Las Cruces Utilities Opens New Lab to Refresh Water Quality Testing

Sep 9, 2019

In a region as thirsty as southern New Mexico, every gallon counts. To ensure drinking water stays safe and wastewater is treated properly, Las Cruces Utilities unveiled its new Water Quality Laboratory located on West Amador Avenue.

Utility officials say the roughly $4 million facility is about five times larger than the City’s existing test site and is designed to meet green building ratings.

Water Quality Lab Manager Luis Guerra has worked for the City for more than a dozen years. He said the extra space allows the lab to keep meeting safety standards and run more tests if needed.

The facility has separate labs for water and wastewater, which Guerra said helps prevent issues like cross-contamination. He demonstrated how the lab analyzes drinking water using a container filled with residential water.

Guerra said technicians collect samples at homes served by the City more than 100 times a month.

“They’ll knock on your door, you know, ask if they can sample your water and go to a spicket or go to your faucet and get a sample just like this," Guerra said.

Federal regulations require the utility to test for dozens of contaminants like copper, lead and arsenic that could potentially seep into groundwater. In addition to testing pH and nitrogen content, Guerra said the lab checks for harmful bacteria like E. Coli. To do that, technicians use a special powder.

“We bring the samples in here and what we do is we add a special media, it’s called Colilert. Put it in here, it’s food for the micro bacteria, swish it around for a while, and then we put it an incubator right here and allow it to if you will grow for 24 hours.”

Las Cruces Utilities Water Quality Laboratory Manager Luis Guerra shines a UV light to differentiate a control sample of E. coli from other containers containing clean water or bacteria. The lab made its grand opening on Aug. 2, 2019.
Credit Michael Hernandez

If the sample stays clear, Guerra said that means no growth has formed and the water is safe to drink. But if it turns yellow, there’s bacteria. To detect E. Coli specifically, technicians use a UV light. Guerra shined the wand on two control samples containing bacteria.

“And then we'll compare it to the other growth of bad bacteria. Total coliform here and E. coli. The way we can tell the difference between total coliform and E. coli is E. coli fluoresces," Guerra said. "This test is done. If we were to see any bad results in our system itself, we’d be required within 24 hours to notify the system and then let the public know that, you know, something’s wrong. But the City always has no news to tell, so no news is always good news for you guys."

While drinking water must be completely potable before it enters the water supply, Guerra said wastewater can contain some microorganisms as long as they stay within certain levels.

According to City data, the Jacob A. Hands Wastewater Treatment Facility treats an estimated 3.3 billion gallons of sewage per year. After processing and disinfecting the waste, the City discharges the effluent into the Rio Grande.

But before that happens, it must pass inspections by Senior Lab Technician Yadira Rena. She said making sure wastewater is properly treated before it enters the river is vital for the health of the environment.

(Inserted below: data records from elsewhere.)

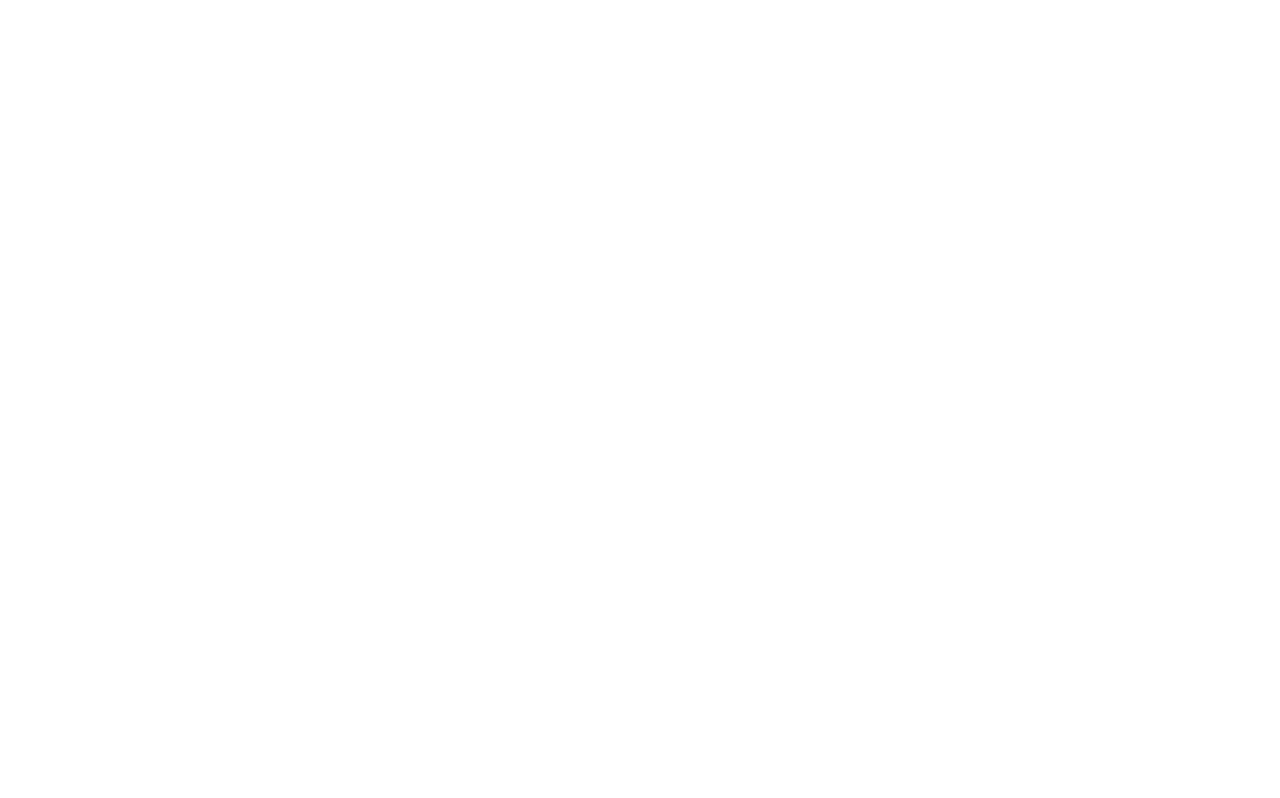
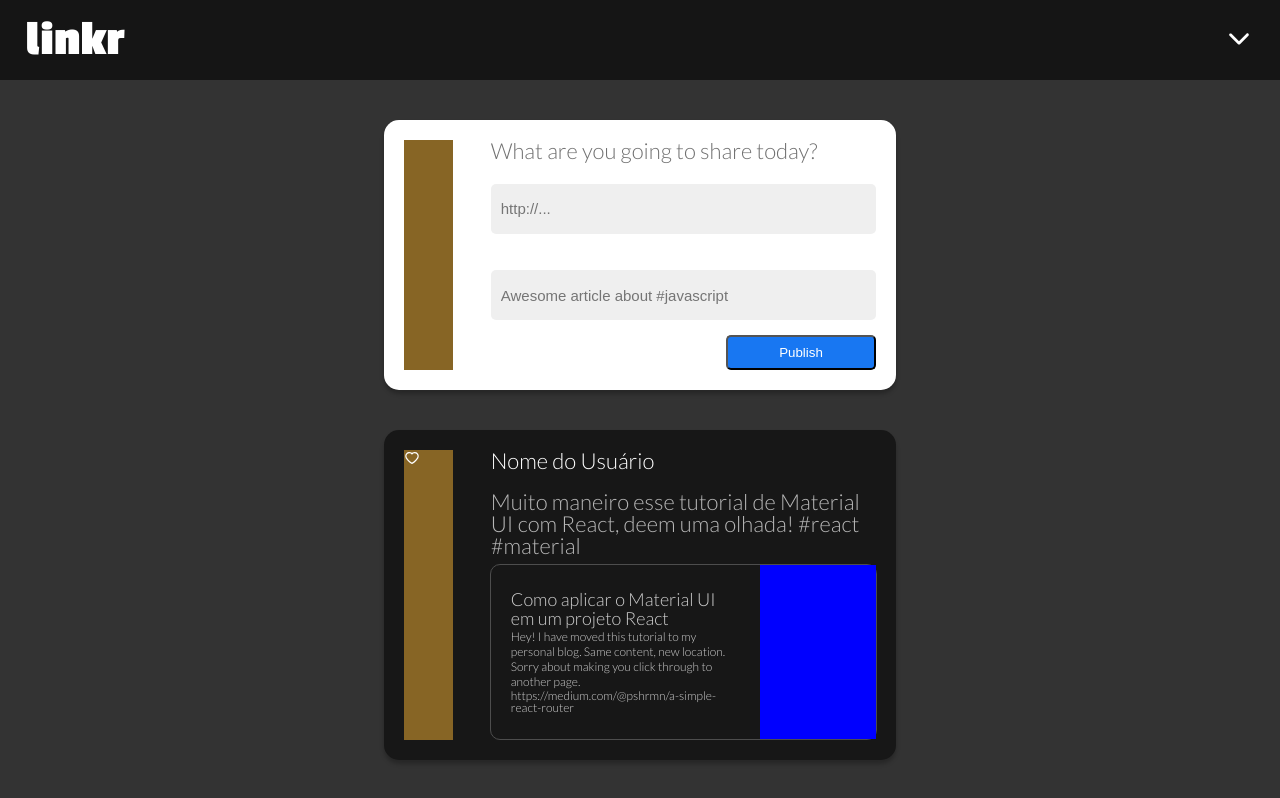
Before and after one commit to LayconJohn/projeto17-linkr_front, a React app in the folder projeto17-linkr_front/: page /publish in a window 1280 px wide. Before the commit this address had no page. Built offline with nearby package versions, Linux system fonts and the light colour scheme.

Commit message:
were implemented on publish route a generic layout.

```diff
--- a/projeto17-linkr_front/public/index.html
+++ b/projeto17-linkr_front/public/index.html
@@ -2,7 +2,10 @@
 <html lang="pt-br">
   <head>
     <meta charset="utf-8" />
-    <meta name="viewport" content="width=device-width, initial-scale=1" />
+    <link rel="preconnect" href="https://fonts.googleapis.com">
+    <link rel="preconnect" href="https://fonts.gstatic.com" crossorigin>
+    <link href="https://fonts.googleapis.com/css2?family=Lato:wght@300;400;700&family=Oswald:wght@700&family=Passion+One:wght@400;700&display=swap" rel="stylesheet">
+
     <title>Linkr</title>
   </head>
   <body>
--- a/projeto17-linkr_front/src/components/App.js
+++ b/projeto17-linkr_front/src/components/App.js
@@ -1,12 +1,17 @@
 import { BrowserRouter, Routes, Route } from "react-router-dom";
 
 import { Test } from "./elements/Test";
+import Timeline from "./elements/Timeline";
+
+import "../styles/reset.css";
+import "../styles/style.css";
 
 function App() {
     return (
         <>
             <BrowserRouter>
             <Routes>
+                <Route path="/publish" element={<Timeline/>} />
                 <Route path="/" element={<Test />} />
             </Routes>
             </BrowserRouter>
@@ -14,4 +19,4 @@ function App() {
     )
 }
 
-export {App};
+export { App };
--- /dev/null
+++ b/projeto17-linkr_front/src/components/common/Header.js
@@ -0,0 +1,42 @@
+import styled from "styled-components";
+import { IoIosArrowDown } from "react-icons/io";
+
+export default function Header(){
+    return(
+        <TopBar>
+            <div>
+                <h1>linkr</h1>
+            </div>
+            <div>
+                <IoIosArrowDown/>
+                <img src={''} alt={''}/>
+            </div>
+        </TopBar>
+    );
+}
+
+const TopBar = styled.div`
+    height: 10vh;
+    width: 100vw;
+    position: fixed;
+    top: 0;
+    left: 0;
+    index: 3;
+    padding: 2%;
+    box-sizing: border-box;
+
+    display: flex;
+    flex-direction: row;
+    justify-content: space-between;
+    align-items: center;
+
+    font-family: 'Passion One';
+    font-weight: 700;
+    font-size: 50px;
+    color: #FFFFFF;
+    background-color: #151515;
+
+    svg{
+        font-size: 30px;
+    }
+`;
--- a/projeto17-linkr_front/src/components/elements/Test.js
+++ b/projeto17-linkr_front/src/components/elements/Test.js
@@ -1,9 +1,67 @@
 import styled from "styled-components";
+import { useState } from "react";
+import axios from "axios";
 
 function Test() {
+
+    const [ publicationData, setPublicationData ] = useState({
+        link: null,
+        description: null
+    });
+
+    async function sendPublication(event){
+
+        event.preventDefault();
+
+        const { link, description } = publicationData;
+
+        if(link !== null){
+
+            const body = { link, description };
+            const config = {
+                header: {
+                    "Authorization": `Bearer ${"token"}`
+                }
+            };
+            const promise = await axios.post("http://localhost:5000/publish", body, config);
+            promise.then();
+            promise.catch();
+        }
+
+    }
+
     return (
         <>
-            <Texto>Rodando..</Texto>
+            <div>
+            <h2>What are you going to share today?</h2>
+            </div>
+
+            <form onSubmit={sendPublication}>
+
+                <input
+                    required
+                    type="text"
+                    name="link"
+                    placeholder="http://..."
+                    onChange={e => setPublicationData({
+                        ...publicationData,
+                        link: e.target.value
+                    })}
+                />
+
+                <input
+                    type="text"
+                    name="description"
+                    placeholder="Awesome article about #javascript"
+                    onChange={e => setPublicationData({
+                        ...publicationData,
+                        description: e.target.value
+                    })}
+                />
+
+                <button type="onSubmit">Publish</button>
+
+            </form>
         </>
     )
 }
--- /dev/null
+++ b/projeto17-linkr_front/src/components/elements/Timeline.js
@@ -0,0 +1,318 @@
+import { useState } from "react";
+
+import axios from "axios";
+import styled from "styled-components";
+import Header from "../common/Header";
+
+import { AiOutlineHeart } from "react-icons/ai";
+
+export default function Timeline(){
+
+    const [ publicationData, setPublicationData ] = useState({
+        link: null,
+        description: null
+    });
+
+    async function sendPublication(event){
+
+        event.preventDefault();
+
+        const { link, description } = publicationData;
+
+        if(link === null){
+            return window.alert("o campo 'link' é obrigatório!");
+        }
+
+        const body = { link, description };
+        const config = {
+            header: {
+                "Authorization": `Bearer ${"token"}`
+            }
+        };
+
+        try {
+            await axios.post("http://localhost:5000/publish", body, config);
+            window.alert("Postagem feita com sucesso!");
+        } catch (error) {
+            console.log(error);
+            return window.alert(error.message)
+        }
+
+    }
+
+    return(
+        <>
+            <Header/>
+            <Container>
+                <PublishSection>
+
+                    <ProfilePicture>
+
+                    </ProfilePicture>
+
+                    <Publish>
+
+                        <PublicationLabel>
+                            <h2>What are you going to share today?</h2>
+                        </PublicationLabel>
+
+                        <Form onSubmit={sendPublication}>
+
+                            <input
+                                required
+                                type="text"
+                                name="link"
+                                placeholder="http://..."
+                                onChange={e => setPublicationData({...publicationData, link: e.target.value})}
+                            />
+
+                            <input
+                                type="text"
+                                name="description"
+                                placeholder="Awesome article about #javascript"
+                                onChange={e => setPublicationData({...publicationData, description: e.target.value})}
+                            />
+                            <button type="onSubmit">Publish</button>
+                        </Form>
+                    </Publish>
+
+
+                </PublishSection>
+
+                <PostsSections>
+
+                    <ProfilePicture>
+                        <AiOutlineHeart/>
+                    </ProfilePicture>
+
+
+                    <Post>
+                        <PostInfos>
+                            <UserName>
+                                <h2>Nome do Usuário</h2>
+                            </UserName>
+                            <Description>
+                                <h3>Muito maneiro esse tutorial de Material UI com React, deem uma olhada! #react #material</h3>
+                            </Description>
+                        </PostInfos>
+
+                        <PostContent>
+
+                            <LinkInfos>
+                                <h3>Como aplicar o Material UI em um projeto React</h3>
+                                <h4>
+                                    Hey! I have moved this tutorial to my personal blog.
+                                    Same content, new location.
+                                    Sorry about making you click through to another page.
+                                </h4>
+                                <h5>https://medium.com/@pshrmn/a-simple-react-router</h5>
+                            </LinkInfos>
+                            <ImageLink>
+
+                            </ImageLink>
+
+                        </PostContent>
+
+                    </Post>
+                </PostsSections>
+
+
+            </Container>
+        </>
+    );
+}
+
+const Container = styled.div`
+    display: flex;
+    flex-direction: column;
+    justify-content: center;
+    align-items: center;
+    margin-top: 15vh;
+`;
+
+const ProfilePicture = styled.div`
+    height: 100%;
+    width: 60px;
+    background-color: #876525;
+`;
+
+const PublishSection = styled.div`
+    height: 270px;
+    width: 40%;
+    padding: 20px;
+    box-sizing: border-box;
+    margin-bottom: 40px;
+
+    display: flex;
+    flex-direction: row;
+    justify-content: center;
+    align-items: center;
+
+    font-family: 'Lato', sans-serif;
+    font-weight: 300;
+    color: #707070;
+
+    background-color: #FFFFFF;
+    border-radius: 15px;
+    box-shadow: 0px 4px 4px rgba(0, 0, 0, 0.25);
+`;
+
+const Publish = styled.div`
+    height: 100%;
+    width: 100%;
+    padding-left: 8%;
+
+    display: flex;
+    flex-direction: column;
+    justify-content: space-between;
+    align-items: left;
+
+    position: relative;
+`;
+
+const PublicationLabel = styled.div`
+    height: 24%;
+    font-size: 22px;
+`;
+
+const Form = styled.form`
+    height: 75%;
+    width: 100%;
+    padding-bottom: 50px;
+
+    display: flex;
+    flex-direction: column;
+    justify-content: space-between;
+    align-items: center;
+
+    input{
+        height: 50px;
+        width: 100%;
+
+        padding: 10px;
+        box-sizing: border-box;
+        border: none;
+        border-radius: 5px;
+
+        font-size: 15px;
+        color: #949494;
+        background: #EFEFEF;
+    }
+    button{
+        height: 35px;
+        width: 150px;
+
+        background: #1877F2;
+        border-radius: 5px;
+        color: #FFFFFF;
+
+        position: absolute;
+        bottom: 0;
+        right: 0;
+    }
+`;
+
+// Posts
+
+const PostsSections = styled.div`
+    height: 330px;
+    width: 40%;
+    padding: 20px;
+    box-sizing: border-box;
+    ]margin-bottom: 30px;
+
+    display: flex;
+    flex-direction: row;
+    justify-content: center;
+    align-items: center;
+
+    font-family: 'Lato', sans-serif;
+    font-weight: 300;
+    color: #FFFFFF;
+
+    background: #171717;
+    border-radius: 15px;
+    box-shadow: 0px 4px 4px rgba(0, 0, 0, 0.25);
+`;
+
+const Post = styled.div`
+    height: 100%;
+    width: 100%;
+    padding-left: 8%;
+
+    display: flex;
+    flex-direction: column;
+    justify-content: space-between;
+    align-items: center;
+
+    position: relative;
+`;
+
+const PostInfos = styled.div`
+    height: 35%;
+    width: 100%;
+
+    display: flex;
+    flex-direction: column;
+    justify-content: space-between;
+    align-items: left;
+
+    h3{
+        color: #B7B7B7;
+    }
+`;
+
+const UserName = styled.div`
+    height: 35%;
+    font-size: 22px;
+`;
+
+const Description = styled.div`
+    height: 60%;
+    font-size: 22px;
+`;
+
+const PostContent = styled.div`
+    height: 60%;
+    width: 100%;
+
+    display: flex;
+    flex-direction: row;
+    justify-content: space-between;
+    align-items: center;
+
+    border: 1px solid #4D4D4D;
+    border-radius: 10px;
+`;
+
+const LinkInfos = styled.div`
+    height: 100%;
+    width: 70%;
+
+    padding: 25px 20px;
+    box-sizing: border-box;
+
+    display: flex;
+    flex-direction: column;
+    justify-content: space-between;
+
+    h3{
+        font-size: 18px;
+        color: #CECECE;
+        line-height: 19px;
+    }
+    h4{
+        color: #9B9595;
+        line-height: 15px;
+    }
+    h4, h5{
+        font-size: 12px;
+        color: #CECECE;
+    }
+`;
+
+const ImageLink = styled.div`
+    height: 100%;
+    width: 30%;
+    background-color: blue;
+`;
--- /dev/null
+++ b/projeto17-linkr_front/src/styles/reset.css
@@ -0,0 +1,43 @@
+html, body, div, span, applet, object, iframe,
+h1, h2, h3, h4, h5, h6, p, blockquote, pre,
+a, abbr, acronym, address, big, cite, code,
+del, dfn, em, img, ins, kbd, q, s, samp,
+small, strike, strong, sub, sup, tt, var,
+b, u, i, center,
+dl, dt, dd, ol, ul, li,
+fieldset, form, label, legend,
+table, caption, tbody, tfoot, thead, tr, th, td,
+article, aside, canvas, details, embed,
+figure, figcaption, footer, header, hgroup,
+menu, nav, output, ruby, section, summary,
+time, mark, audio, video {
+	margin: 0;
+	padding: 0;
+	border: 0;
+	font-size: 100%;
+	font: inherit;
+	vertical-align: baseline;
+}
+/* HTML5 display-role reset for older browsers */
+article, aside, details, figcaption, figure,
+footer, header, hgroup, menu, nav, section {
+	display: block;
+}
+body {
+	line-height: 1;
+}
+ol, ul {
+	list-style: none;
+}
+blockquote, q {
+	quotes: none;
+}
+blockquote:before, blockquote:after,
+q:before, q:after {
+	content: '';
+	content: none;
+}
+table {
+	border-collapse: collapse;
+	border-spacing: 0;
+}
--- /dev/null
+++ b/projeto17-linkr_front/src/styles/style.css
@@ -0,0 +1,3 @@
+body{
+    background-color: #333333;
+}
```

“Our expectations is that when it's going out of the plant, anything that is discharged into the river because this is where our wastewater will go, we're making sure that it's not going to hurt any fishes or any other living organisms that are in the water," Rena said.

For example, Rena also tests wastewater for E. coli. She filled a sample cup with test powder before giving it a good shake. Rena said working in quality control can be challenging because of the level of focus required.

“It's very important that when we're running the analysis that we're paying attention. Working in a lab is very detail-oriented. So, we need to pay attention to every small detail. We need to know numbers, how those numbers come in on a daily basis," Rena said. "For example, they expect numbers to be in a certain range. We need to notice 'Hey, when that number's not in a certain range, something's going on here.' They need to be notified."

Rena carefully poured the test sample into a plastic tray, which gets sealed for incubation. A UV light test on an actual wastewater sample showed four tray cells testing positive for E. coli. She compareed that number against a table of range limits.

“And we have a reporting number of 4.1. Now for this plant at the Jacob Hands Wastewater Treatment facility, the exceeding limit would be 410. So, to have a 4.1 is awesome," Rena said.

In addition to having technicians like Rena on tap, Guerra said Doña Ana Community College students help the lab as interns as part of the school’s Water Technology program. Guerra said those who work at the facility take a personal interest in the water they test.

“They have a strong drive and love for the environment. Not only being homegrown here we're working, you know, as a job in trying to keep the environment safe but we actually have families in here. So, the job that we are doing here is not only professionally satisfying but actually it protects our families ourselves and the community themselves. So, what we do here is very important, you know, in all aspects," Guerra said.

Because everyone can drink to clean water.